This time we have a one of my original WFPR2 players alongside with a WFRP3 player and a couple of new ones. The Old World is not as familiar to them (excluding the vet from 2nd edition) but that does not hinder us. In fact it might prove to be a good thing since we are decided to go with a different approach than your regular WFRP campaigns.
We decided to go with dungeon bashing.
Warhammer Fantasy Roleplay is not designed for dungeon crawls. No matter the edition. Combat is lethal, healing is much more gruesome and diseases, mutations and tempting-yet-possibly-horrible potions make it much more dangerous for adventurers. Still we wanted to try it this way.

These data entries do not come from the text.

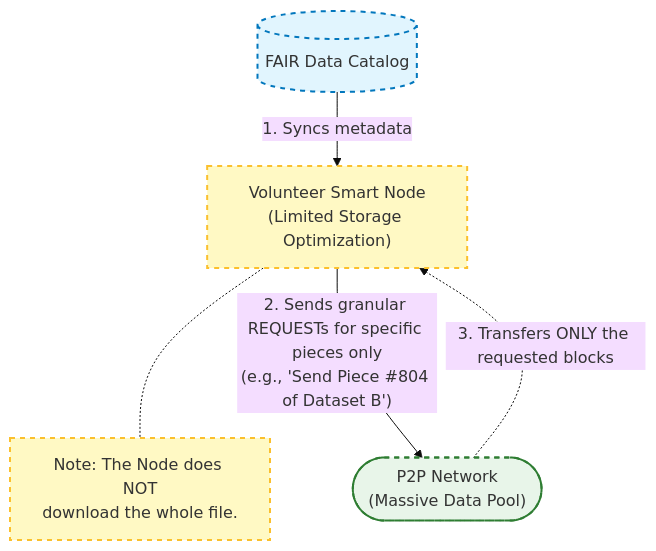
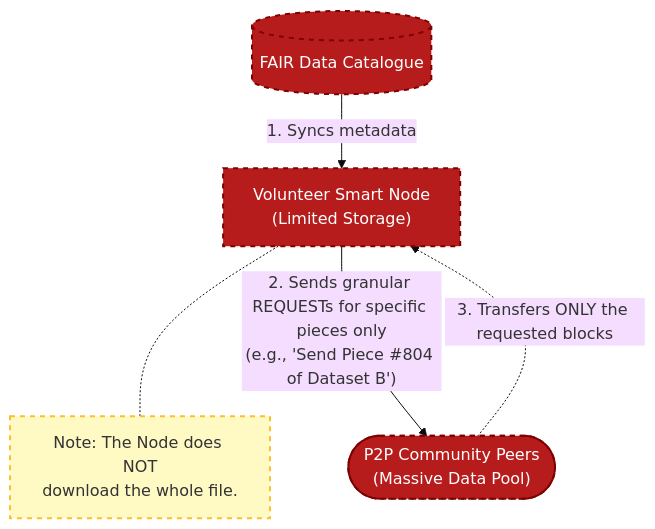
Before and after one commit to dataforcanada/d4c-infra-distribution: the second of 2 diagrams in README.md, drawn with Mermaid (base theme). The commit also changed other lines of this file, not shown here.

````diff
--- a/README.md
+++ b/README.md
@@ -120,26 +133,25 @@
 ```mermaid
 graph TD
-    %% Node Definitions with custom labels
-    Catalog[("FAIR Data Catalog")]
-    SmartNode["Volunteer Smart Node<br/>(Limited Storage Optimization)"]
-    BTNetwork(["P2P Network<br/>(Massive Data Pool)"])
+    Catalogue[("FAIR Data Catalogue")]
+    SmartNode["Volunteer Smart Node<br/>(Limited Storage)"]
+    P2PNetwork(["P2P Community Peers<br/>(Massive Data Pool)"])
 
-    %% The Process Flow
-    Catalog -->|"1. Syncs metadata"| SmartNode
+    Catalogue -->|"1. Syncs metadata"| SmartNode
     
     note["Note: The Node does NOT<br/>download the whole file."]
     SmartNode -.- note
 
-    SmartNode -->|"2. Sends granular REQUESTs for specific pieces only<br/>(e.g., 'Send Piece #804 of Dataset B')"| BTNetwork
+    SmartNode -->|"2. Sends granular REQUESTs for specific pieces only<br/>(e.g., 'Send Piece #804 of Dataset B')"| P2PNetwork
     
-    BTNetwork -.->|"3. Transfers ONLY the requested blocks"| SmartNode
+    P2PNetwork -.->|"3. Transfers ONLY the requested blocks"| SmartNode
 
-    %% Optional Styling for visual clarity
-    classDef central fill:#e1f5fe,stroke:#0277bd,stroke-width:2px;
     classDef node fill:#fff9c4,stroke:#fbc02d,stroke-width:2px,stroke-dasharray: 5 5;
     classDef network fill:#e8f5e9,stroke:#2e7d32,stroke-width:2px;
     
-    class Catalog central;
-    class SmartNode node;
-    class BTNetwork network;
+    style Catalogue fill:#B71C1C,stroke:#7F0000,color:#FFFFFF
+    style P2PNetwork fill:#B71C1C,stroke:#7F0000,color:#FFFFFF
+    style SmartNode fill:#B71C1C,stroke:#7F0000,color:#FFFFFF
+
+    click Catalogue "https://stac-utils.github.io/stac-geoparquet/latest/spec/stac-geoparquet-spec/";
+    click SmartNode "https://www.dataforcanada.org/infrastructure/";
 ```
````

The first reason of this approach is me. I have never GMed dungeon crawls and even the times I have played one can be counted with my fingers. I have never played a long dungeon campaign or had the pleasure of hunt experience with D&D back in the day.
Second reason is the background of our group. Half of the players are much more familiar with D&D and Pathfinder than more “story driven” rpgs. This way we all get the joy of dungeoneering with the spice of story driven campaign.
Third reason is to challenge ourselves (or at least me) to make the system work. While toying with the Wayward Sons hack and my own gaming system I have yearned for hard written rules to follow. Restricting the action into dungeons (or dungeon-like surroundings) allows me to justify the hard rulings and setting me free of “being the fan of the characters”. Rules and dice let me to set thing upon characters that they can either deal with or succumb under.
(This yearning was actually inspired by Ville’s adventures with the OSR. I have been bugging him to write more about it but have not succeeded in this quest thus far.)
Other major influences for me while I began to think this campaign were RodeoGames’ Warhammer Quest app and the fact that I knew I wanted to use the battle map as often as possible. Since I have been collection Warhammer minis for over a decade I have a vast collection of adversaries to throw against my players’ characters.
So how did the first session go? I think it was a success. All players had created their characters in advance (wood elf thief, wood elf kithband warrior, human initiate of Sigmar and an Estalian diestro) so we managed to get the game going relatively quickly.
After a couple of successful experiences with starting with the action I just told the players their characters woke up in a complete darkness. They started to poke around and presented their heroes in a characterful way. Soon they found their way out of the cell they were locked in, got a single candle to light their way and set out to explore their first dungeon.
I really liked this approach. To me it set the tone for the whole campaign from the start. Unknown dungeons with dangers that are not always horrible monsters. The fact that we used the battle map and the corebook was browsed for several unnecessary rules get us into a right mind set. This game is not about social interaction with merchants in the busy streets of Altdorf. It is the adventure at the backland of the Empire were strange beings lurk behind every corner.
Hopefully we can keep this candle burning for long enough time to have another memorable campaign in the Old World. I know I’m working my ass of for it – this first adventure will be published as a completely written (and hopefully somewhat illustrated) pdf as soon as I we have played it through and I have made the necessary corrections.
Stay tuned for more information about our new campaign of Warhammer Quest.